**What the task requires:**
If a line in the entries below includes "email", show that line.
[Opening Records supplied section]
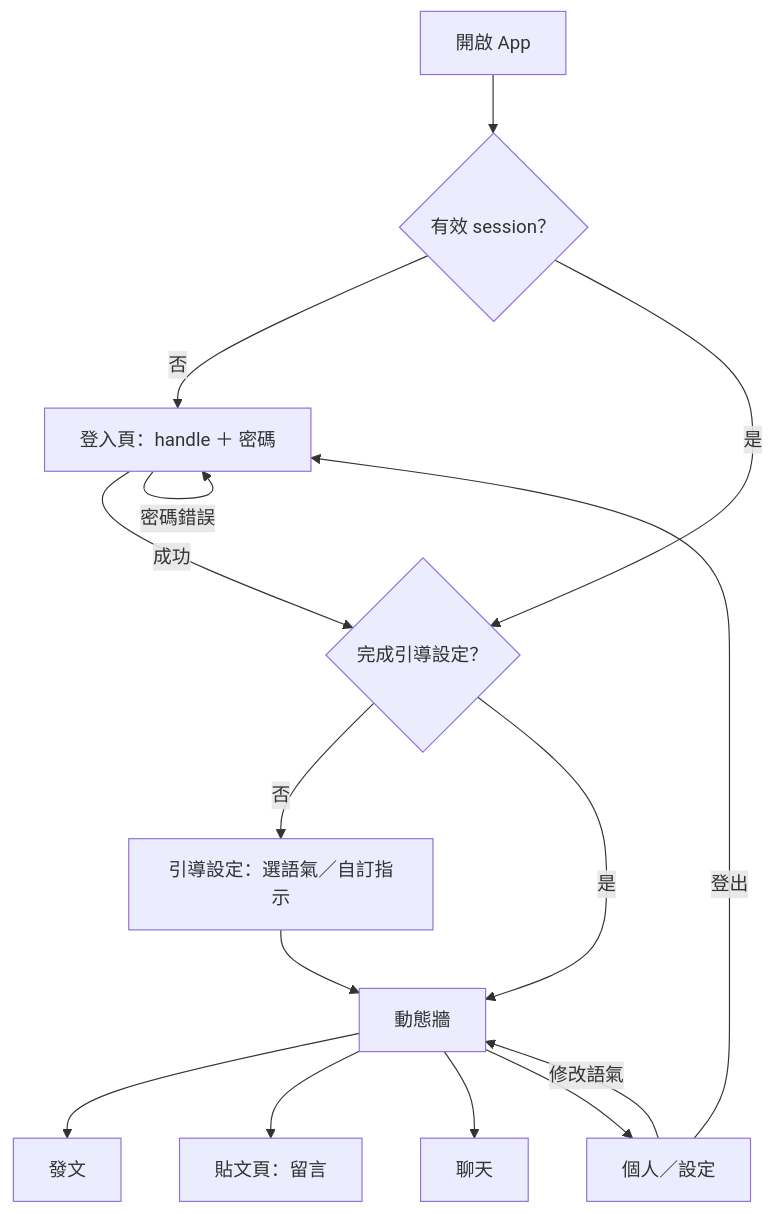
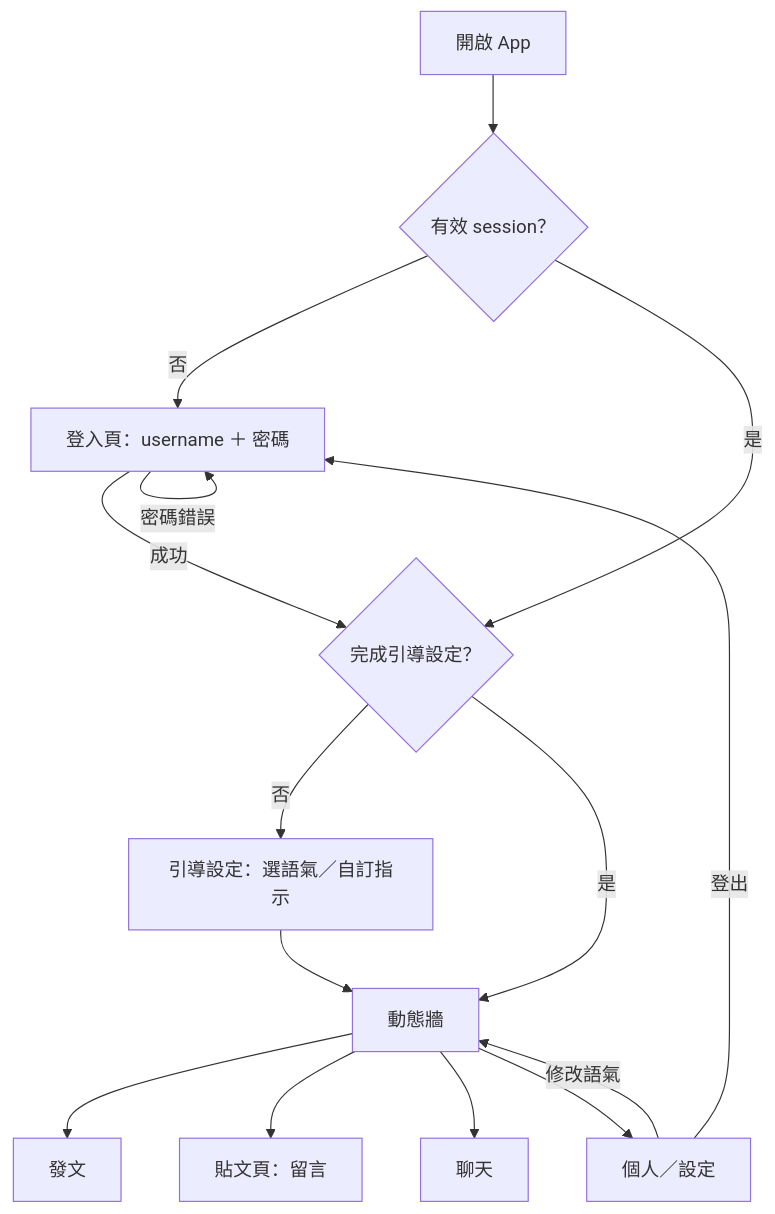
The diagram in backlog/docs/ai-social/doc-001 - AI-Social-總覽-PRD.md (yeeway0609/ai-social), drawn with Mermaid before and after one commit. The commit also changed other lines of this file and 26 other files, not shown here.

````diff
--- a/backlog/docs/ai-social/doc-001 - AI-Social-總覽-PRD.md
+++ b/backlog/docs/ai-social/doc-001 - AI-Social-總覽-PRD.md
@@ -83,17 +83,17 @@
 ```mermaid
 flowchart TD
   A[開啟 App] --> B{有效 session？}
-  B -- 否 --> C[登入頁：handle ＋ 密碼]
+  B -- 否 --> C[登入頁：username ＋ 密碼]
   C -- 密碼錯誤 --> C
   C -- 成功 --> D{完成引導設定？}
   B -- 是 --> D
   D -- 否 --> E[引導設定：選語氣／自訂指示]
   E --> F[動態牆]
   D -- 是 --> F
   F --> G[發文]
   F --> H[貼文頁：留言]
   F --> I[聊天]
   F --> J[個人／設定]
   J -- 修改語氣 --> F
   J -- 登出 --> C
 ```
````
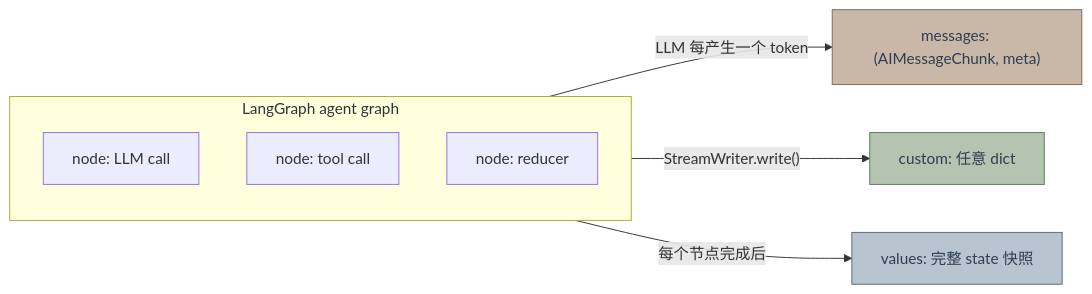
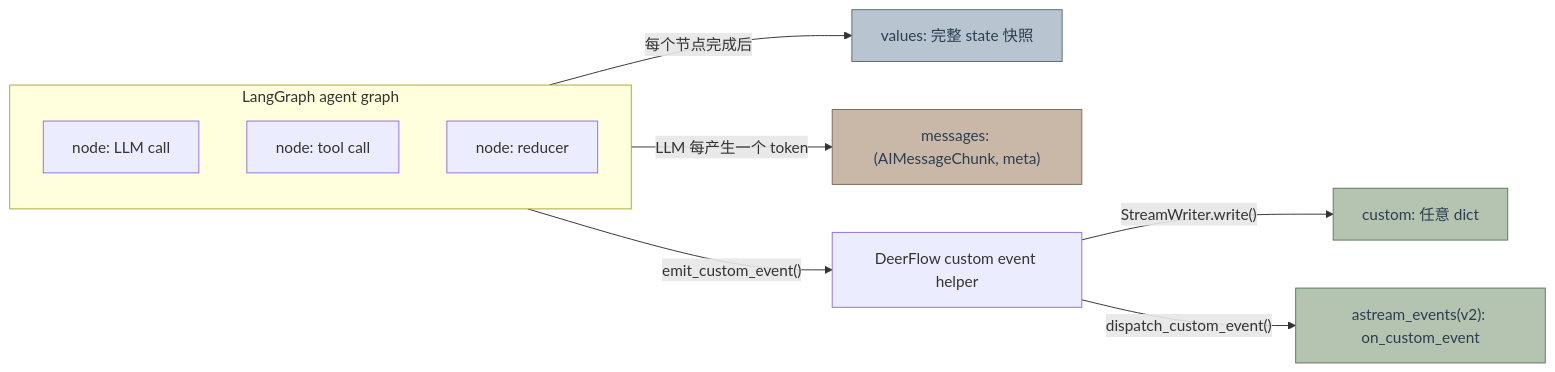
One commit to tsbaby1326/deer-flow changed the first of 5 diagrams in backend/docs/STREAMING.md. Above: the diagram before and after it, drawn with Mermaid. The commit also changed other lines of this file and 11 other files, not shown here.

First line of the commit message:
fix(streaming): expose custom events to astream_events (#4403)

````diff
--- a/backend/docs/STREAMING.md
+++ b/backend/docs/STREAMING.md
@@ -53,21 +53,24 @@
 ```mermaid
 flowchart LR
     classDef values fill:#B8C5D1,stroke:#5A6B7A,color:#2C3E50
     classDef messages fill:#C9B8A8,stroke:#7A6B5A,color:#2C3E50
     classDef custom fill:#B5C4B1,stroke:#5A7A5A,color:#2C3E50
 
     subgraph LG["LangGraph agent graph"]
         direction TB
         Node1["node: LLM call"]
         Node2["node: tool call"]
         Node3["node: reducer"]
     end
 
     LG -->|"每个节点完成后"| V["values: 完整 state 快照"]
     Node1 -->|"LLM 每产生一个 token"| M["messages: (AIMessageChunk, meta)"]
-    Node1 -->|"StreamWriter.write()"| C["custom: 任意 dict"]
+    Node1 -->|"emit_custom_event()"| E["DeerFlow custom event helper"]
+    E -->|"StreamWriter.write()"| C["custom: 任意 dict"]
+    E -->|"dispatch_custom_event()"| A["astream_events(v2): on_custom_event"]
 
     class V values
     class M messages
     class C custom
+    class A custom
 ```
````
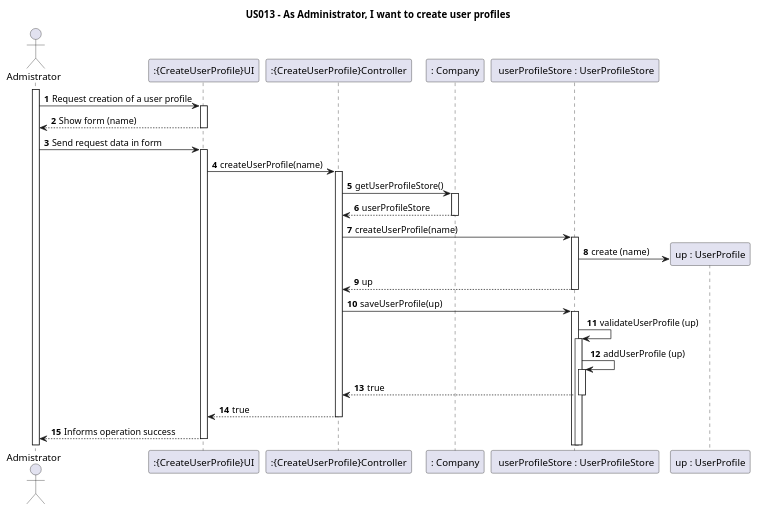
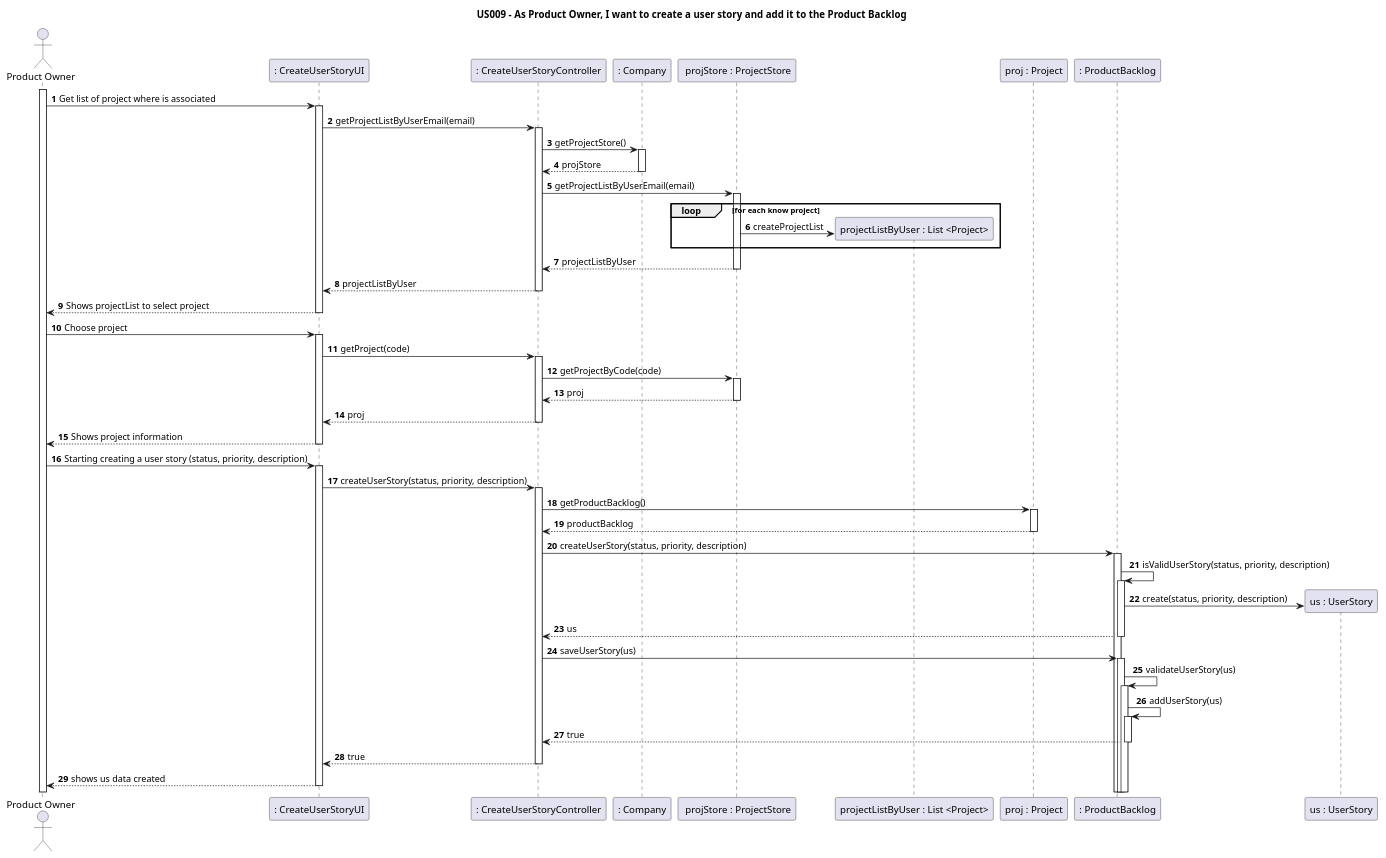
One commit to nunogon1211787/projectManagement changed the diagram in docs/US009/US009-SD.puml. Above: the diagram before and after it, drawn with PlantUML. The commit also changed 2 other files, not shown here.

Commit message:
Sequence model and class Diagram

```diff
--- a/docs/US009/US009-SD.puml
+++ b/docs/US009/US009-SD.puml
@@ -1,35 +1,58 @@
 @startuml
 'https://plantuml.com/sequence-diagram
 
-title US013 - As Administrator, I want to create user profiles
+title US009 - As Product Owner, I want to create a user story and add it to the Product Backlog
 
 autoactivate on
 autonumber
 
-actor "Admistrator" as User
-participant ":{CreateUserProfile}UI" as System
-participant ":{CreateUserProfile}Controller" as Ctrl
+actor "Product Owner" as User
+participant ": CreateUserStoryUI" as System
+participant ": CreateUserStoryController" as Ctrl
 participant ": Company" as C1
-participant " userProfileStore : UserProfileStore" as C2
-participant "up : UserProfile" as C3
-
+participant " projStore : ProjectStore" as C2
+participant "projectListByUser : List <Project>" as C2.1
+participant "proj : Project" as C3
+participant ": ProductBacklog" as C4
+participant "us : UserStory" as C5
 
 activate User
 
-User -> System: Request creation of a user profile
-System --> User: Show form (name)
-User -> System: Send request data in form
-System -> Ctrl: createUserProfile(name)
-Ctrl -> C1: getUserProfileStore()
-C1-->Ctrl: userProfileStore
-Ctrl-> C2 : createUserProfile(name)
-C2 -> C3 ** : create (name)
-C2-->Ctrl : up
-Ctrl->C2 : saveUserProfile(up)
-C2->C2 : validateUserProfile (up)
-C2->C2 : addUserProfile (up)
-C2--> Ctrl : true
-Ctrl--> System : true
-System--> User : Informs operation success
+User -> System: Get list of project where is associated
+System -> Ctrl: getProjectListByUserEmail(email)
+Ctrl -> C1: getProjectStore()
+C1 --> Ctrl: projStore
+Ctrl -> C2: getProjectListByUserEmail(email)
+ loop for each know project
+C2 -> C2.1 ** : createProjectList
+end
+
+C2 --> Ctrl: projectListByUser
+Ctrl --> System: projectListByUser
+System --> User : Shows projectList to select project
+
+User -> System: Choose project
+System -> Ctrl: getProject(code)
+Ctrl -> C2 : getProjectByCode(code)
+C2 --> Ctrl : proj
+Ctrl --> System : proj
+System --> User :Shows project information
+
+User -> System: Starting creating a user story (status, priority, description)
+System ->Ctrl: createUserStory(status, priority, description)
+Ctrl -> C3 : getProductBacklog()
+C3-->Ctrl : productBacklog
+Ctrl->C4: createUserStory(status, priority, description)
+C4->C4:isValidUserStory(status, priority, description)
+C4 -> C5 ** : create(status, priority, description)
+C4-->Ctrl: us
+Ctrl->C4 : saveUserStory(us)
+C4->C4 : validateUserStory(us)
+C4->C4 : addUserStory(us)
+C4-->Ctrl : true
+Ctrl-->System:true
+System--> User:shows us data created
+
+
 
 @enduml
```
[Closing Records supplied section]
**Response to the task:**
+System -> Ctrl: getProjectListByUserEmail(email)
+Ctrl -> C2: getProjectListByUserEmail(email)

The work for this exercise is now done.